Hong Kong’s tender for a rare land site on The Peak receives ‘unenthusiastic’ response of just five bids
A luxury residential site on The Peak received just five bids from property developers, reflecting a cooling appetite for risk as market sentiment continues to soften amid the worsening US-China trade war, rising financing costs and a sharp decline in the stock market, according to one expert.
Thomas Lam, executive director of Knight Frank, said the large scale of the site, and the funds required to adequately develop it, combined with the availability of other upcoming tenders, were among the reasons only a handful of bids were received despite the rarity of the land.
“The response was not enthusiastic because of the scale of development and the cost,” he said. “Headwinds such as the US-China trade war and the vacancy tax, which will increase holding costs, are also in play.”
The Lands Department said the five bids were received by the noon deadline on Friday.
Four of the bids were submitted by major Hong Kong developers, including Sun Hung Kai Properties, Henderson Land Development, CK Asset Holdings and K Wah International. One of the bids represented a consortium consisting of New World Development, Nan Fung Development, Chinachem Group, China Overseas Land & Investment and Wharf (Holdings).
Lam said property developers had alternative options among upcoming land tenders, including the second phase of Ho Man Tin Station and Kai Tak, the site of the former airport.
Capital controls imposed by Beijing to stem the outflow of yuan were believed to be a factor in deterring bids by mainland developers, according to Knight Frank.
“We are now seeing more partnerships being forged between Chinese mainland firms based in Hong Kong and Hong Kong local investors,” according to the consultancy.
The land parcel, located at 2, 4, 5, 8, 9 and 11 on Mansfield Road, represents the first time in eight years that the government has offered a site for tender on The Peak.
With gross floor area of up to 400,430 sq ft, the land is estimated to fetch up to HK$40 billion (US$5.1 billion), or HK$120,00 per sq ft.
The six residential towers on the site, now vacant, will be demolished as part of the redevelopment for luxury housing.
The completed flats are expected to fetch up to HK$200,000 per sq ft, while townhouses on the site will go for around HK$250,000 per sq ft, according to Colliers International.
“It is rare to see such a large piece of land in the area. The environment and view of the project is also good,” said Quinly Wan, director of Hong Kong properties development and leasing at K Wah. “Our company is optimistic on the luxury housing market. If we get the land, we will build large homes.”

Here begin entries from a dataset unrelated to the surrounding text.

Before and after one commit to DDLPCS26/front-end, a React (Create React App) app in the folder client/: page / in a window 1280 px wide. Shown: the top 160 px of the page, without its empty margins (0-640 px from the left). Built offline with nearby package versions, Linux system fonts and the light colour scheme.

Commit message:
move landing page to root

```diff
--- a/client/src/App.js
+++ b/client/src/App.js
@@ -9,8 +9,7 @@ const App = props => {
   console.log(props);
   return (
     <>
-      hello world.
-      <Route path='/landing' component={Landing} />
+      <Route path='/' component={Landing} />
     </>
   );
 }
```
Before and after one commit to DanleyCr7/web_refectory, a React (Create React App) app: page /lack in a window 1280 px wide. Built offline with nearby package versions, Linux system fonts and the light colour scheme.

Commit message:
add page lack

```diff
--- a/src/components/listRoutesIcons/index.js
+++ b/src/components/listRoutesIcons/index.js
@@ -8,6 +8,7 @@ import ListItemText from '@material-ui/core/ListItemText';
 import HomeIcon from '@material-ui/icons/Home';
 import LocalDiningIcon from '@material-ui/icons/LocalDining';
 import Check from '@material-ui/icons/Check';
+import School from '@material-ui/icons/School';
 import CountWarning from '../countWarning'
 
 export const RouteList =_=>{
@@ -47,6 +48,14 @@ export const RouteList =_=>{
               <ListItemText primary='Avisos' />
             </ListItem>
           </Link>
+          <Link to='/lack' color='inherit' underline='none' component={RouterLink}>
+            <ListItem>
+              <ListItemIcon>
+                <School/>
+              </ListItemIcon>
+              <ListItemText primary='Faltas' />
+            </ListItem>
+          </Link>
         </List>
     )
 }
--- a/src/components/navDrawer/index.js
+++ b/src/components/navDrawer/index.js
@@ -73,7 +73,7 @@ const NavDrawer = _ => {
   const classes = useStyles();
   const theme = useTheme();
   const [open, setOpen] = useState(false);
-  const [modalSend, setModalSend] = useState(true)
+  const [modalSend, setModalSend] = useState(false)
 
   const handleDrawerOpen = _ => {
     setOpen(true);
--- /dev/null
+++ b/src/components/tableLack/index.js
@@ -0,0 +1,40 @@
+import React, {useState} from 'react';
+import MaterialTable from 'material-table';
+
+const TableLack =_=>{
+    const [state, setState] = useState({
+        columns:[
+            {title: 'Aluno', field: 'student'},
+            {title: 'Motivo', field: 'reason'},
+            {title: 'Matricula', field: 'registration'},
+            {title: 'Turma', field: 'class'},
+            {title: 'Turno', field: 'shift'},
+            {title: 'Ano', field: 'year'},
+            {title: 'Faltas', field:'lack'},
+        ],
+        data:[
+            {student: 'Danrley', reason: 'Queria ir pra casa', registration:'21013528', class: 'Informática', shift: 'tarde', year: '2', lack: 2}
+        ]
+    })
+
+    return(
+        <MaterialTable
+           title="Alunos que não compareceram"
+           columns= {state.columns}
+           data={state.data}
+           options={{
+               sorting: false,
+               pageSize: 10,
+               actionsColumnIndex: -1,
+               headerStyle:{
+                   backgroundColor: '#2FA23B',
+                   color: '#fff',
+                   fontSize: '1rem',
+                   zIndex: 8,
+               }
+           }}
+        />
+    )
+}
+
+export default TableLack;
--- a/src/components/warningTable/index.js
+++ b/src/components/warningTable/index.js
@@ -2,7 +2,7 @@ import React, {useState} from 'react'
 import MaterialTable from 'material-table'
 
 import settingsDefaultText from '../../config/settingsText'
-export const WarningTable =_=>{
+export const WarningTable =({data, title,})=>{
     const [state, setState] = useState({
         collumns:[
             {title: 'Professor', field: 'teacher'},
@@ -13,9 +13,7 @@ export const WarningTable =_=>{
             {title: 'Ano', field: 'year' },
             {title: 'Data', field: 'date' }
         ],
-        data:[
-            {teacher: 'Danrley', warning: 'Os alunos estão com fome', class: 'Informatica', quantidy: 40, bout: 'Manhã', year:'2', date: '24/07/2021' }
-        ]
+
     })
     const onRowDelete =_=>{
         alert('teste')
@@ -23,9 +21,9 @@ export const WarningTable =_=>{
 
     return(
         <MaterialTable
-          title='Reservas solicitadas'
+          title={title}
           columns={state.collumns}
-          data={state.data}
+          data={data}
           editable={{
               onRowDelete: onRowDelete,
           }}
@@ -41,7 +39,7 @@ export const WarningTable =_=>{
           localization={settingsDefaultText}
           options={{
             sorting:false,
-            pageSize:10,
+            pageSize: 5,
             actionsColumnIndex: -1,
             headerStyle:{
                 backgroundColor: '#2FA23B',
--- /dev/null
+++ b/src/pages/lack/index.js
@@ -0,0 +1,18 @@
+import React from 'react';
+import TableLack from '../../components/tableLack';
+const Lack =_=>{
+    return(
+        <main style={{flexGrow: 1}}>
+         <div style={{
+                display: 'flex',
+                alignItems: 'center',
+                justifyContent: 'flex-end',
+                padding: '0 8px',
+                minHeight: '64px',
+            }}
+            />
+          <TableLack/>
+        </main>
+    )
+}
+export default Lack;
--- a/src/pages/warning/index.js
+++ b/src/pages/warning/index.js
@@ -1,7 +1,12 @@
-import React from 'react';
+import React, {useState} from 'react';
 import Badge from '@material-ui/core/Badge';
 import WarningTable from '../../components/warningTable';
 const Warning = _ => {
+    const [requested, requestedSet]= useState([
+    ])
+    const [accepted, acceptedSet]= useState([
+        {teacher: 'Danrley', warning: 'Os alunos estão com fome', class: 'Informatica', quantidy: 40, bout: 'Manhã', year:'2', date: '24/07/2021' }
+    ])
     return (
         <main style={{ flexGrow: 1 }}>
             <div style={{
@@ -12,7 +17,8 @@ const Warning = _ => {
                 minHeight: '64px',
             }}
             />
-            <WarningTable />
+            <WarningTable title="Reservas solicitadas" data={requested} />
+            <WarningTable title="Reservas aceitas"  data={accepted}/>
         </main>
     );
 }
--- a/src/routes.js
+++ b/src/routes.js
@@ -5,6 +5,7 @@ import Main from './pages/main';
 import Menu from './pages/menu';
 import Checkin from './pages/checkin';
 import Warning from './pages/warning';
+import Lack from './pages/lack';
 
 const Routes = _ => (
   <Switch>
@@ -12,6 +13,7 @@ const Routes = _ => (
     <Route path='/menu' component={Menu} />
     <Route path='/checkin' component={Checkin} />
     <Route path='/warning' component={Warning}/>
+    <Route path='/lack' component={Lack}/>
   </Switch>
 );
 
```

Sun Hung Kai Properties prevailed in another lacklustre tender for a plot of residential land at Kai Tak, paying a record HK$25.16 billion (US$3.2 billion) for the city’s most expensive land parcel in Hong Kong in May.
In May last year, Henderson Land paid HK$23.28 billion (US$3 billion) for the government-owned Murray Road commercial plot in Central.